It's true the movie does feel truncated, and you can see glimpses of the movie that was originally intended before hands began working to improve it. I'd have liked to have seen that movie, but I've no real complaints about what we do see. But the loose sketch of the parents' troubled marriage is only loosely resolved, we never get a real picture of the characters who aren't Sean, and Fat Kid... is his problem glandular?
As good as the monster design is, I want to make sure we point out how good the actual monsters are in performance. It is a crime that this is the only time Tom Noonan played Frankenstein's monster or Jon Gries got to transform into a werewolf. But it's also a damn shame this is the only time we saw Canadian actor Duncan Regehr play Dracula. That guys seriously could have been as well remembered as Christopher Lee in the role if he'd been given a straight Dracula picture to do.* Far from the Nickelodeon versions of these characters kids grow up with now, this was an era in which monsters were still expected to be scary and kill people and whatnot, not be the butt of jokes to soften them so much kids would never have a bad thought.
The movie achieves the threatening pose of the monsters without a bodycount, really, keeping this a movie for kids, but kids of a certain age who do use swears, who are perhaps starting to get interested in kissing somebody at some point. I like this. Monsters should have either menace or pathos. They should not sparkle.
My one real beef with the movie is probably just the dated homophobic dialog, which, I am sorry to say, was real part and parcel to being a 13-wear-old kid in the 'burbs when the folks weren't around circa 1987. Not sure if the kids are as ready to use casual homophobic insults today as we were back then, but I hope not.
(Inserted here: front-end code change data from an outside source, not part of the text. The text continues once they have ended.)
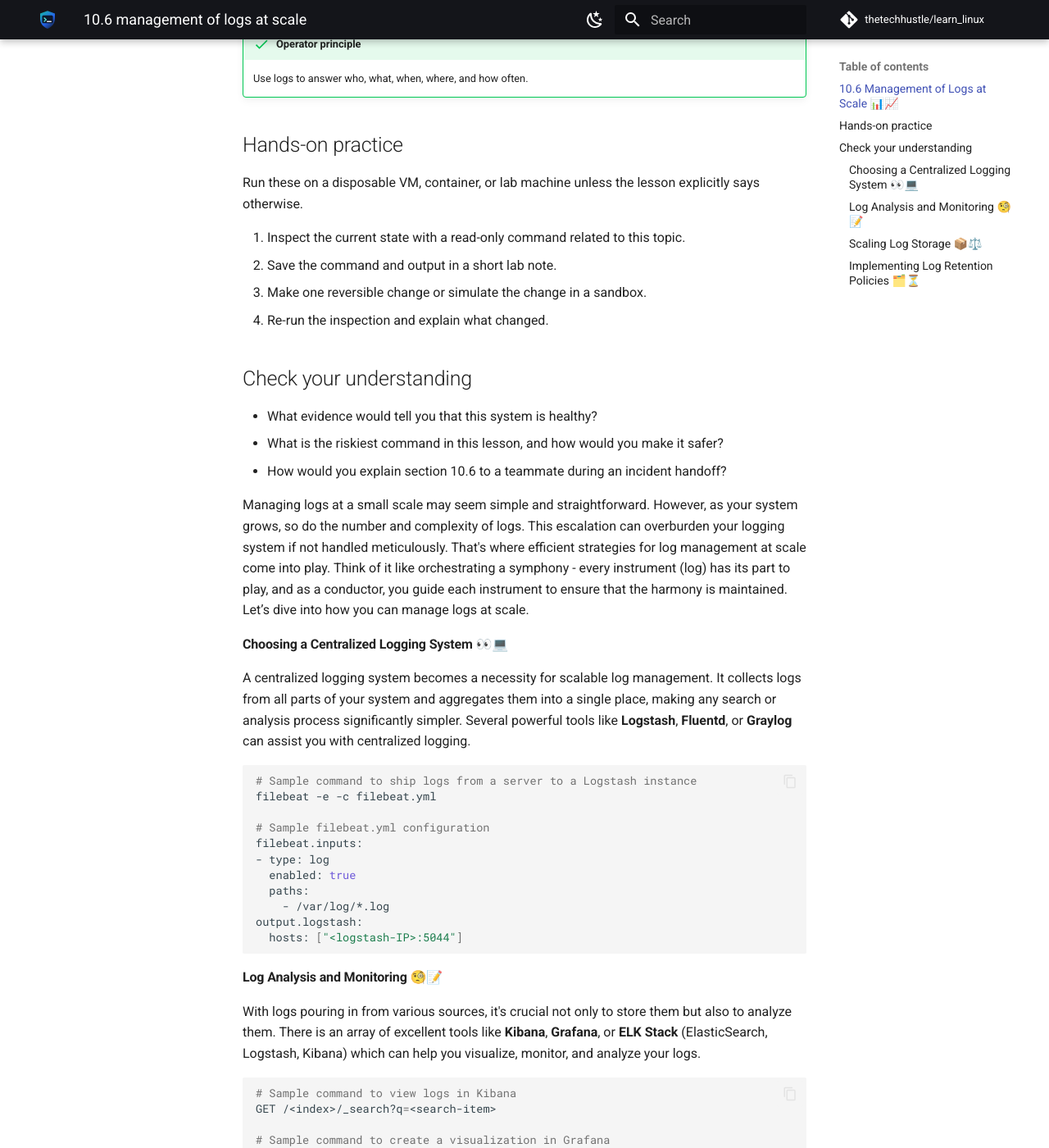
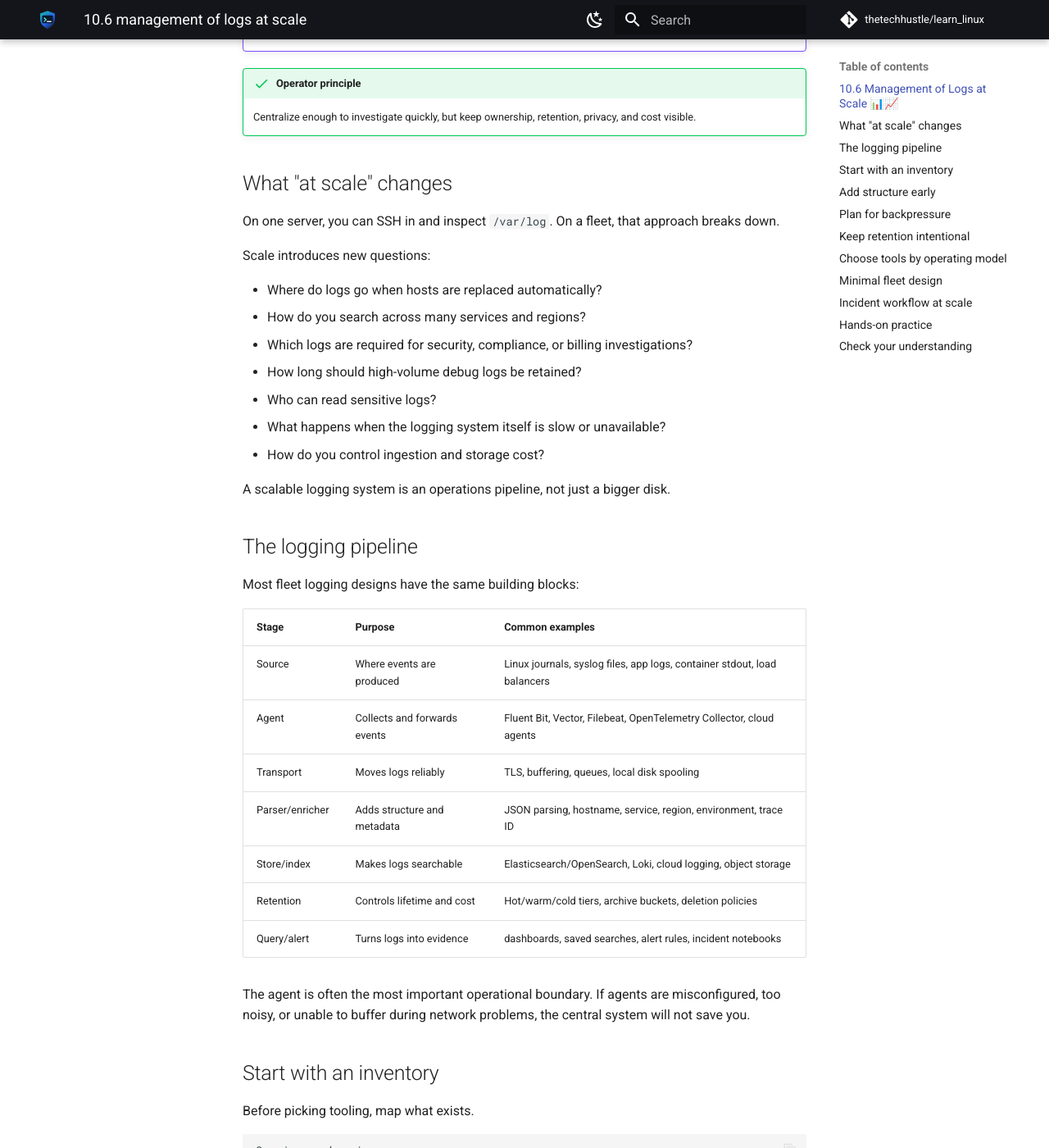
Before and after one commit to thetechhustle/learn_linux, an MkDocs documentation site: the page built from docs/lessons/10_logging/10.6_management_of_logs_at_scale.md, in a window 1280 px wide and 1400 px high, scrolled down 524 px. Shown: the whole window at 82% size. Built offline with MkDocs 1.6.1 and Material for MkDocs 9.7.7, drawn with Linux system fonts in a browser that asks for light colours; comment, search, counter and statistics services are not loaded; some of the changed text lies outside the part shown.

Commit message:
Improve Chapter 10 logs at scale lesson (#80)
Co-authored-by: Jules Ai <jules@Juless-Air.ts.net lan>

````diff
--- a/docs/lessons/10_logging/10.6_management_of_logs_at_scale.md
+++ b/docs/lessons/10_logging/10.6_management_of_logs_at_scale.md
@@ -1,112 +1,200 @@
 ### 10.6 Management of Logs at Scale 📊📈
 
+!!! abstract "What you will learn"
+    - Explain why log management changes when one machine becomes many machines.
+    - Identify the core parts of a scalable logging pipeline.
+    - Separate collection, transport, storage, retention, search, and alerting concerns.
+    - Design a small, honest logging plan for a fleet without overbuilding.
 
-
-!!! abstract "What you will learn"
-    - Explain where **10.6 Management of Logs at Scale 📊📈** fits in day-to-day Linux operations.
-    - Use current Linux tooling to inspect, change, and verify the relevant system behavior.
-    - Connect the concept to a real operational scenario: an outage where logs are the only reliable timeline.
-
-!!! example "Field story"
-    Imagine an outage where logs are the only reliable timeline. Your job is not to memorize a command; it is to build a short evidence trail, choose a low-risk change, and prove whether the system improved.
+!!! example "Incident story"
+    A customer-facing API fails in only one region. The application team has logs on app servers, the load balancer has access logs elsewhere, containers rotate their own stdout, and the database has slow-query logs on a separate host. At scale, the hard part is no longer finding *a* log. It is getting all relevant events into one reliable timeline.
 
 !!! success "Operator principle"
-    Use logs to answer who, what, when, where, and how often.
+    Centralize enough to investigate quickly, but keep ownership, retention, privacy, and cost visible.
+
+## What "at scale" changes
+
+On one server, you can SSH in and inspect `/var/log`. On a fleet, that approach breaks down.
+
+Scale introduces new questions:
+
+- Where do logs go when hosts are replaced automatically?
+- How do you search across many services and regions?
+- Which logs are required for security, compliance, or billing investigations?
+- How long should high-volume debug logs be retained?
+- Who can read sensitive logs?
+- What happens when the logging system itself is slow or unavailable?
+- How do you control ingestion and storage cost?
+
+A scalable logging system is an operations pipeline, not just a bigger disk.
+
+## The logging pipeline
+
+Most fleet logging designs have the same building blocks:
+
+| Stage | Purpose | Common examples |
+| --- | --- | --- |
+| Source | Where events are produced | Linux journals, syslog files, app logs, container stdout, load balancers |
+| Agent | Collects and forwards events | Fluent Bit, Vector, Filebeat, OpenTelemetry Collector, cloud agents |
+| Transport | Moves logs reliably | TLS, buffering, queues, local disk spooling |
+| Parser/enricher | Adds structure and metadata | JSON parsing, hostname, service, region, environment, trace ID |
+| Store/index | Makes logs searchable | Elasticsearch/OpenSearch, Loki, cloud logging, object storage |
+| Retention | Controls lifetime and cost | Hot/warm/cold tiers, archive buckets, deletion policies |
+| Query/alert | Turns logs into evidence | dashboards, saved searches, alert rules, incident notebooks |
+
+The agent is often the most important operational boundary. If agents are misconfigured, too noisy, or unable to buffer during network problems, the central system will not save you.
+
+## Start with an inventory
+
+Before picking tooling, map what exists.
+
+```text
+Service: web-api
+Hosts: app servers in us-east and us-west
+Sources:
+  - systemd journal for service crashes
+  - application JSON logs on stdout
+  - nginx access/error logs
+  - kernel logs for OOM and network symptoms
+Required fields:
+  - timestamp, service, environment, region, host, request_id, level
+Retention:
+  - 14 days searchable
+  - 90 days archived for incident review
+Access:
+  - engineering can read app logs
+  - security can read auth and audit logs
+  - secrets must not appear in any log
+```
+
+This inventory prevents vague "send everything everywhere" designs.
+
+## Add structure early
+
+Unstructured logs are useful to humans. Structured logs are useful to humans and machines.
+
+Good application logs often include fields like:
+
+```json
+{
+  "timestamp": "2026-05-11T08:58:00Z",
+  "level": "error",
+  "service": "checkout-api",
+  "environment": "production",
+  "region": "us-east-1",
+  "request_id": "req-4f8c1",
+  "user_id": "redacted",
+  "message": "payment authorization failed",
+  "error_code": "PAYMENT_TIMEOUT"
+}
+```
+
+Useful metadata should be consistent across services:
+
+- `service`
+- `environment`
+- `region`
+- `host` or `node`
+- `container` or `pod`
+- `level`
+- `request_id` or `trace_id`
+- `version` or deployment SHA
+
+!!! warning "Do not log secrets"
+    Scaled logging multiplies mistakes. API keys, session cookies, passwords, tokens, private keys, and full payment details should never be written to logs. Use redaction at the application and collector layers.
+
+## Plan for backpressure
+
+Logging systems fail too. Network links drop, central stores throttle ingestion, and noisy deployments can create sudden spikes.
+
+A serious logging agent should have an answer for:
+
+- Local buffering when the destination is unavailable.
+- Maximum disk use for the buffer.
+- What gets dropped first when buffers fill.
+- Whether delivery is best-effort or required.
+- How operators see agent health.
+
+For many production systems, losing some debug logs is acceptable. Losing audit logs may not be. Treat different log classes differently.
+
+## Keep retention intentional
+
+Retention is a balance between investigation value, compliance needs, privacy, and cost.
+
+Example retention model:
+
+| Log class | Searchable retention | Archive retention | Notes |
+| --- | --- | --- | --- |
+| Application info/debug | 7-14 days | none or short archive | High volume, lower long-term value. |
+| Application errors | 30-90 days | 90-180 days | Useful for recurring incidents. |
+| Access logs | 30 days | 90-365 days | Often useful for abuse and traffic analysis. |
+| Authentication logs | 90 days | 1 year or policy-defined | Security-sensitive; restrict access. |
+| Audit logs | Policy-defined | Policy-defined | May have compliance requirements. |
+
+Avoid retaining everything forever by default. It is expensive, hard to search, and can increase privacy risk.
+
+## Choose tools by operating model
+
+Different teams choose different central logging stacks:
+
+- **Loki + Grafana**: often strong when logs are label-oriented and teams already use Grafana.
+- **Elasticsearch/OpenSearch + Kibana/OpenSearch Dashboards**: strong search and indexing, but requires careful scaling and cost control.
+- **Cloud provider logging**: convenient for managed infrastructure, often easier to start with but can become expensive at high volume.
+- **Object storage archives**: useful for cheap long-term retention, but not a fast interactive search tool by itself.
+- **OpenTelemetry Collector, Fluent Bit, Vector, Filebeat**: common collector and forwarder options.
+
+Tool choice matters less than whether the pipeline has clear ownership, retention, access controls, and testable failure behavior.
+
+## Minimal fleet design
+
+For a small production fleet, a practical starting point is:
+
+1. Applications emit structured JSON logs to stdout or a known file.
+2. Every host runs one collector agent.
+3. The collector adds host, region, environment, and service metadata.
+4. The collector forwards over TLS to a central store.
+5. The central store has separate retention for noisy app logs and security/audit logs.
+6. Dashboards and saved searches answer the common incident questions.
+7. Agent health is monitored.
+
+You can grow from there. Do not start with a complex multi-tier architecture unless the operational need is real.
+
+## Incident workflow at scale
+
+During an incident, ask questions in this order:
+
+1. What service, region, and time window are involved?
+2. What changed recently?
+3. Are errors isolated to one version, host group, tenant, or dependency?
+4. Do application logs match load balancer, database, and system logs?
+5. Are logs missing because the system was quiet, or because collection failed?
+6. What evidence should be preserved before retention or rotation removes it?
+
+Good scaled logging lets you answer those questions without logging into every host.
 
 ## Hands-on practice
 
-Run these on a disposable VM, container, or lab machine unless the lesson explicitly says otherwise.
+Use a lab VM, container stack, or cloud sandbox.
 
-1. Inspect the current state with a read-only command related to this topic.
-2. Save the command and output in a short lab note.
-3. Make one reversible change or simulate the change in a sandbox.
-4. Re-run the inspection and explain what changed.
+1. Pick one service or daemon and list every log source it produces.
+2. Define required metadata fields for those logs.
+3. Decide which fields should never appear because they are sensitive.
+4. Sketch a retention policy for debug, error, access, and audit logs.
+5. Identify what should happen if the central log store is unreachable for 10 minutes.
+6. Write three incident queries you would want available before a real outage.
+
+Example incident queries:
+
+```text
+service="checkout-api" level="error" region="us-east-1" last 30 minutes
+service="nginx" status>=500 request_id="req-4f8c1"
+host="app-17" ("oom" OR "killed process" OR "no space left")
+```
 
 ## Check your understanding
 
-- What evidence would tell you that this system is healthy?
-- What is the riskiest command in this lesson, and how would you make it safer?
-- How would you explain section 10.6 to a teammate during an incident handoff?
-
-
-Managing logs at a small scale may seem simple and straightforward. However, as your system grows, so do the number and complexity of logs. This escalation can overburden your logging system if not handled meticulously. That's where efficient strategies for log management at scale come into play. Think of it like orchestrating a symphony - every instrument (log) has its part to play, and as a conductor, you guide each instrument to ensure that the harmony is maintained. Let’s dive into how you can manage logs at scale.
-
-#### Choosing a Centralized Logging System 👀💻
-
-A centralized logging system becomes a necessity for scalable log management. It collects logs from all parts of your system and aggregates them into a single place, making any search or analysis process significantly simpler. Several powerful tools like **Logstash**, **Fluentd**, or **Graylog** can assist you with centralized logging.
-
-```bash
-# Sample command to ship logs from a server to a Logstash instance
-filebeat -e -c filebeat.yml
-
-# Sample filebeat.yml configuration
-filebeat.inputs:
-- type: log
-  enabled: true
-  paths:
-    - /var/log/*.log
-output.logstash:
-  hosts: ["<logstash-IP>:5044"]
-```
-
-#### Log Analysis and Monitoring 🧐📝
-
-With logs pouring in from various sources, it's crucial not only to store them but also to analyze them. There is an array of excellent tools like **Kibana**, **Grafana**, or **ELK Stack** (ElasticSearch, Logstash, Kibana) which can help you visualize, monitor, and analyze your logs.
-
-```bash
-# Sample command to view logs in Kibana
-GET /<index>/_search?q=<search-item>
-
-# Sample command to create a visualization in Grafana
-POST /api/dashboards/db {
-  "dashboard": {
-    "id": null,
-    "title": "Production Overview",
-    "tags": [ "templated" ],
-    "timezone": "browser",
-    "panels": [
-      {
-        "type": "graph",
-        "title": "Event Count",
-        "gridPos": {"x": 0, "y": 0, "w": 24, "h": 9},
-        "targets": [
-          {"target": "events.count"}
-        ]
-      }
-    ]
-  }
-}
-```
-
-#### Scaling Log Storage 📦⚖️
-
-As the number of logs increases, you will need to scale your log storage efficiently. Consider using scalable, reliable, and possibly distributed file systems like **Ceph** or **GlusterFS**.
-
-```bash
-# Sample command to create a Ceph storage pool
-ceph osd pool create MyAppDataPool 128
-
-# Sample command to create a Gluster volume
-gluster volume create MyDataVolume replica 2 server1:/data/brick1 server2:/data/brick2
-```
-
-#### Implementing Log Retention Policies 🗂️⏳
-
-Finally, establish a sound log retention policy. The key to successful log management at scale isn't to keep every single log indefinitely but to know which logs to keep and for how long. Some logs can be archived; others can be discarded after a certain period.
-
-```bash
-# Sample command to configure log retention in Logstash
-curl -X PUT "localhost:9200/_all/_settings" -H 'Content-Type: application/json' -d'
-{
-  "index": {
-    "number_of_replicas": 1,
-    "blocks": {
-      "read_only_allow_delete": null
-    }
-  }
-}
-'
-
-```
-
-Navigating the scale and complexity of logs can indeed be daunting, but with a strategic approach and the right set of tools, you can turn this challenge into an advantage. As you master the art of log management at scale, you'll not only be able to write the symphony of your system operations but also conduct the orchestra with finesse. And with this, we conclude our discussion on managing logs at scale. Remember, effective log management isn't just about the volume of logs but how you make the most out of them. 🚀🐧💼
+- Why does SSH-based log inspection fail as a primary strategy at fleet scale?
+- What metadata fields make cross-service incident investigation easier?
+- Why should retention differ by log class?
+- What can go wrong if a log collector cannot buffer during a central-store outage?
+- How would you prove that a logging pipeline is collecting logs from every production host?
````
Anyway, it was super fun watching the film with you guys, who similarly appreciate what the picture has to offer. If you want to see what was said, look for our tag #wolfnards over on twitter.
As someone who believes the Universal-type Monsters still have a lot to offer when they're in the right hands, this kind of movie remains a lot of fun to watch, and as something that resonated with me a bit more than, maybe, some more popular movies like The Goonies**, it's still something fun to return to every once in a while.
*someday I need to find the old Family Channel episodes of Zorro, where Zegehr played the titular saber-wielding hero. I was never a fan of the character in comics or old TV episodes from the 50's, but I loved that show when I was in high school, it turns out. I forgot I was that old watching that show.
**I like Goonies well enough, but I don't entirely get the appeal. It feels like kids screaming at each other trying to be heard for 90 minutes. And, the older I get, the Sloth storyline makes less and less sense.